■ **TASK DATA**:
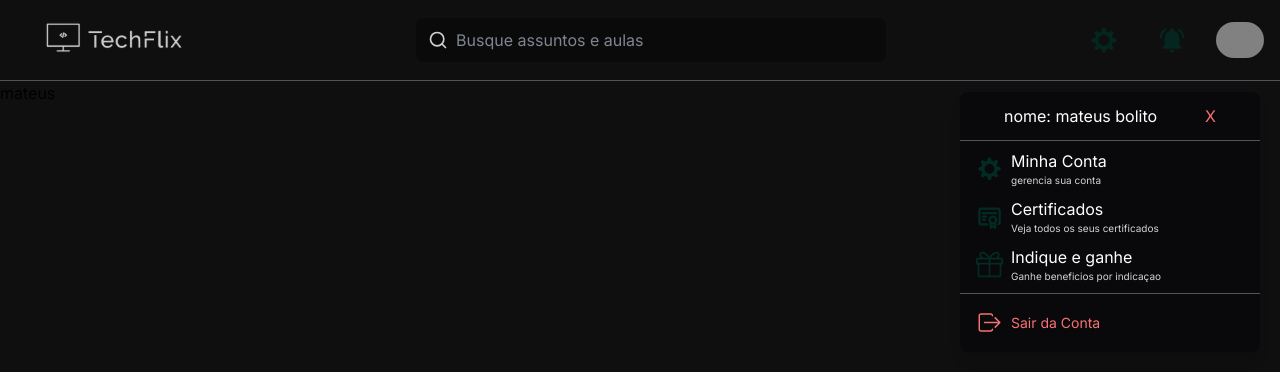
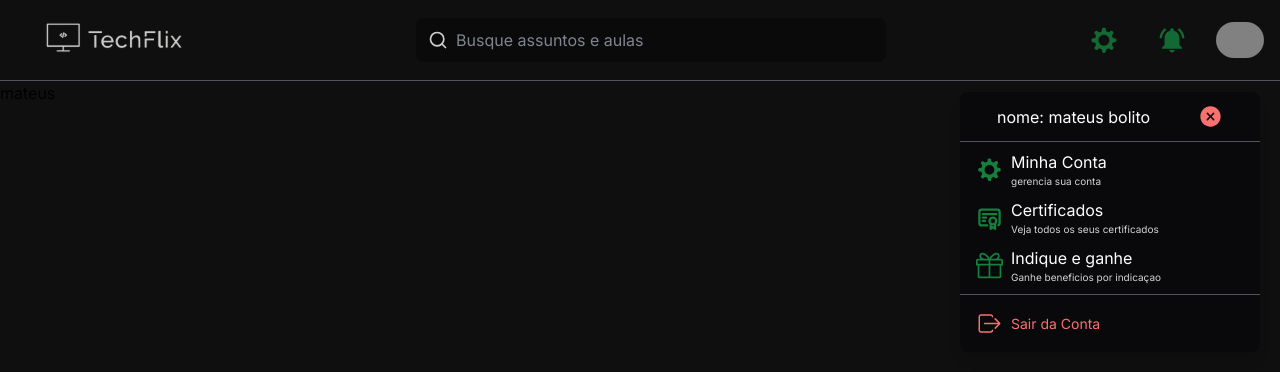
Before and after one commit to mateusbolito/TechFlix-Plataforma-de-ensino, a Next.js app: page /interfacehome in a window 1280 px wide. Both pictures are taken after a click on the button 1240 px from the left and 40 px from the top of the page. Shown: the top 372 px of the page. Built offline with nearby package versions, Linux system fonts and the light colour scheme; grey boxes are pictures that could not be loaded.

Commit message:
changes colors nav and hovers

```diff
--- a/src/app/Login/page.tsx
+++ b/src/app/Login/page.tsx
@@ -153,7 +153,7 @@ export default function Login() {
             </div>
 
             <div className="flex flex-col  items-center justify-center pt-16">
-              <button className="w-[200px] h-[40px] font-semibold rounded-lg text-gray-200 bg-emerald-950 hover:bg-emerald-700 hover:opacity-85">
+              <button className="w-[200px] h-[40px] font-semibold rounded-lg text-gray-200 bg-green-700 hover:bg-emerald-700 hover:opacity-85">
                 Acessar
               </button>
               <button
--- a/src/app/cadastro/page.tsx
+++ b/src/app/cadastro/page.tsx
@@ -15,7 +15,7 @@ interface CustomerProps {
   status: boolean;
   password: string;
 }
-export default function Login() {
+export default function Register() {
   const [showpassword, setShowpassword] = useState(false);
   const [datas, setData] = useState<CustomerProps[]>([]);
   const nameRef = useRef<HTMLInputElement | null>(null);
@@ -126,7 +126,7 @@ export default function Login() {
             <div className="flex items-center justify-center pt-16">
               <button
                 type="submit"
-                className="w-[200px] h-[40px] font-semibold rounded-lg text-gray-200 bg-emerald-950 hover:bg-emerald-700 hover:opacity-85"
+                className="w-[200px] h-[40px] font-semibold rounded-lg text-gray-200 bg-green-700 hover:bg-emerald-700 hover:opacity-85"
               >
                 Cadastrar
               </button>
--- a/src/components/navbar/navbar.tsx
+++ b/src/components/navbar/navbar.tsx
@@ -39,11 +39,11 @@ export default function NavBar() {
           </form>
         </div>
         <div className=" flex  flex-row items-center gap-5">
-          <button className="hover:bg-emerald-700 flex items-center justify-center rounded-2xl w-12 h-12">
-            <DiAptana size={30} color="#022c22" />
+          <button className="hover:bg-zinc-800 flex items-center justify-center rounded-2xl w-12 h-12">
+            <DiAptana size={30} color="#15803d" />
           </button>
-          <button className="hover:bg-emerald-700 flex items-center justify-center rounded-2xl w-12 h-12">
-            <MdNotificationsActive size={30} color="#022c22" />
+          <button className="hover:bg-zinc-800 flex items-center justify-center rounded-2xl w-12 h-12">
+            <MdNotificationsActive size={30} color="#15803d" />
           </button>
           <button
             className=" flex items-center justify-center rounded-2xl w-12 h-12"
--- a/src/components/profile/profile.tsx
+++ b/src/components/profile/profile.tsx
@@ -2,11 +2,14 @@ import { DiAptana } from "react-icons/di";
 import { TbCertificate } from "react-icons/tb";
 import { SlPresent } from "react-icons/sl";
 import { IoIosLogOut } from "react-icons/io";
+import { IoCloseCircle } from "react-icons/io5";
 import { useState } from "react";
 import Logout from "@/firebase/logout";
+
 interface ProfileProps {
   closeModal: () => void;
 }
+
 export default function Profile({ closeModal }: ProfileProps) {
   return (
     <div className="flex top-0 right-16 lg:right-[20px] 2xl:right-24  pt-3 fixed items-center justify-center">
@@ -15,13 +18,13 @@ export default function Profile({ closeModal }: ProfileProps) {
           <h2 className="text-center  flex items-center justify-center p-3 border-b-[1px] border-zinc-600 ">
             nome: mateus bolito
             <span className="ml-12 cursor-pointer" onClick={closeModal}>
-              <p className="text-red-400">X</p>
+              <IoCloseCircle color="#f87171" size={25} />
             </span>
           </h2>
 
           <div className="h-10 mt-2">
-            <h2 className="flex items-center gap-2  cursor-pointer hover:bg-zinc-700 ">
-              <DiAptana size={27} className="ml-4 " color="#022c22" />
+            <h2 className="flex items-center gap-2  cursor-pointer hover:bg-zinc-800">
+              <DiAptana size={27} className="ml-4 " color="#15803d" />
               <div className="flex flex-col">
                 <span>Minha Conta</span>
                 <p className="text-[10px] text-zinc-300">gerencia sua conta</p>
@@ -29,8 +32,8 @@ export default function Profile({ closeModal }: ProfileProps) {
             </h2>
           </div>
           <div className="h-10 mt-2">
-            <h2 className="flex items-center gap-2  cursor-pointer hover:bg-zinc-700 ">
-              <TbCertificate size={27} className="ml-4 " color="#022c22" />
+            <h2 className="flex items-center gap-2  cursor-pointer hover:bg-zinc-800">
+              <TbCertificate size={27} className="ml-4 " color="#15803d" />
               <div className="flex flex-col">
                 <span>Certificados</span>
                 <p className="text-[10px] text-zinc-300">
@@ -40,8 +43,8 @@ export default function Profile({ closeModal }: ProfileProps) {
             </h2>
           </div>
           <div className="h-10 mt-2">
-            <h2 className="flex items-center gap-2  cursor-pointer hover:bg-zinc-700 ">
-              <SlPresent size={27} className="ml-4 " color="#022c22" />
+            <h2 className="flex items-center gap-2  cursor-pointer hover:bg-zinc-800">
+              <SlPresent size={27} className="ml-4 " color="#15803d" />
               <div className="flex flex-col">
                 <span>Indique e ganhe</span>
                 <p className="text-[10px] text-zinc-300">
@@ -51,7 +54,7 @@ export default function Profile({ closeModal }: ProfileProps) {
             </h2>
           </div>
           <div className="h-10 mt-2">
-            <h2 className="flex items-center gap-2 h-[58px] cursor-pointer hover:bg-zinc-700  border-t-[1px] border-zinc-600">
+            <h2 className="flex items-center gap-2 h-[58px] cursor-pointer hover:bg-zinc-800  border-t-[1px] border-zinc-600">
               <IoIosLogOut size={27} className="ml-4 " color="#f87171" />
               <div className="flex flex-col">
                 <span className="text-red-400 text-[14px] ">
```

■ **WORK ITEM**: Go through the data and gather every line that holds "span".

■ **EXERCISE SOLUTION**:
             <span className="ml-12 cursor-pointer" onClick={closeModal}>
             </span>
                 <span>Minha Conta</span>
                 <span>Certificados</span>
                 <span>Indique e ganhe</span>
                 <span className="text-red-400 text-[14px] ">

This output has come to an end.